Labour

Labour, once dominated, ideologically and numerically by the trade unions, provided no effort to placate Thatcher era anti- union legislation . In fact, the electoral defeat of 1992 was ascribed partially to Union influence, and Blair’s ‘New Labour’ conveyed that the last string of party-union dependency had been drawn, which only reinforced their new business-friendly identity, and furthered a bid to appeal to the median voter. It can be argued however that Labour defied unionism in the past, and that it was actually Kinnock and Smith rather than Blair at the forefront of party-union de-linkage.
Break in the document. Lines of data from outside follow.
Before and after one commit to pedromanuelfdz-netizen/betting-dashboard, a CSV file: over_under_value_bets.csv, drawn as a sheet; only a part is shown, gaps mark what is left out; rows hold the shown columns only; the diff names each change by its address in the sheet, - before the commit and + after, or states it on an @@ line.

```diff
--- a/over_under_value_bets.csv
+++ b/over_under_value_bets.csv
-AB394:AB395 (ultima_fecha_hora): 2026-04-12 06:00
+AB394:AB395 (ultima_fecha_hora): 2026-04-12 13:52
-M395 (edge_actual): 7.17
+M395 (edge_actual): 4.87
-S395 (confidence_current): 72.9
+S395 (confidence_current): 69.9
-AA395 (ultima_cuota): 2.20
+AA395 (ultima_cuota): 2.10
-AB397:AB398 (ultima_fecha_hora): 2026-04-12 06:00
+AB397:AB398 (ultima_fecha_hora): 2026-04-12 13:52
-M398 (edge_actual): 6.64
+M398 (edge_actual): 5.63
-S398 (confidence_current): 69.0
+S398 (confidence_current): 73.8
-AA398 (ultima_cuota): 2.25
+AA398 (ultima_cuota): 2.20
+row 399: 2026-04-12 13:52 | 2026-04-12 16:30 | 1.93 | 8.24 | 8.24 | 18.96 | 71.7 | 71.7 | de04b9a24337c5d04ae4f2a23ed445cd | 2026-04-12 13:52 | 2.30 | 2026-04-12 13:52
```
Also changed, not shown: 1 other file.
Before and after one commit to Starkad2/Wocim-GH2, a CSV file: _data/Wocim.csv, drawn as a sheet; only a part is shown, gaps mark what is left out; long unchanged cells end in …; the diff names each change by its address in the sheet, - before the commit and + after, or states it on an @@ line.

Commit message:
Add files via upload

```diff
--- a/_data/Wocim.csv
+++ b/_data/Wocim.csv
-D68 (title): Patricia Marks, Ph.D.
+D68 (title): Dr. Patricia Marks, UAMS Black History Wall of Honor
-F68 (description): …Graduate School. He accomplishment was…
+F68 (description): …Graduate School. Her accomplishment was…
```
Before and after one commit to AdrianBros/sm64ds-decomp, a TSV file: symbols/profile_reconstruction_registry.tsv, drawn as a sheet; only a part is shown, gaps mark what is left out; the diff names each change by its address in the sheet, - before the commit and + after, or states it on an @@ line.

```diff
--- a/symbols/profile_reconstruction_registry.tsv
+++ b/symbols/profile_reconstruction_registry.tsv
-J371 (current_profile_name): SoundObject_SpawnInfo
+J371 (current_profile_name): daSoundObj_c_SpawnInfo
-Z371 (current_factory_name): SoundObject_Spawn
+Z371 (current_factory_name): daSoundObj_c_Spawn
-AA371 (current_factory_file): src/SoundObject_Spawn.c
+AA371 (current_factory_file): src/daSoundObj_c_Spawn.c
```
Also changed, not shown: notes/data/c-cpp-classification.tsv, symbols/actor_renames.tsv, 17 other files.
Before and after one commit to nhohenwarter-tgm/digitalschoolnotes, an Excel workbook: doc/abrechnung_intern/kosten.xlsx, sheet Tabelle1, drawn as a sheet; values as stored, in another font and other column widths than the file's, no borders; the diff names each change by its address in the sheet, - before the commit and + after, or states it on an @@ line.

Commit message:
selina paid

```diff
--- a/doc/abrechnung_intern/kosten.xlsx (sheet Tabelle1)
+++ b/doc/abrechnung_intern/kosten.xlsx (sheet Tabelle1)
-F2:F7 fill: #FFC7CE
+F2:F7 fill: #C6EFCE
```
In broad policy terms, looking back it seems fair to say that for most part post 1945 the nature of consensus politics was the status quo. This status quo sanctioned by its longevity, envisioned the convergence of policy goals and dimensions irrespective of underlying ideology and rhetoric. Crucially the Churchill administration and then successive Conservative government’s trying, to hold the centre ground from 1945-carried on from Labour’s social and economic reform. Throughout the entire period there was no direct attack on the on policy areas, which figured in consensus. Thus for Thatcher to come up and assert that she was “conviction politician” means there had to be a consensus for her populist class to smash through.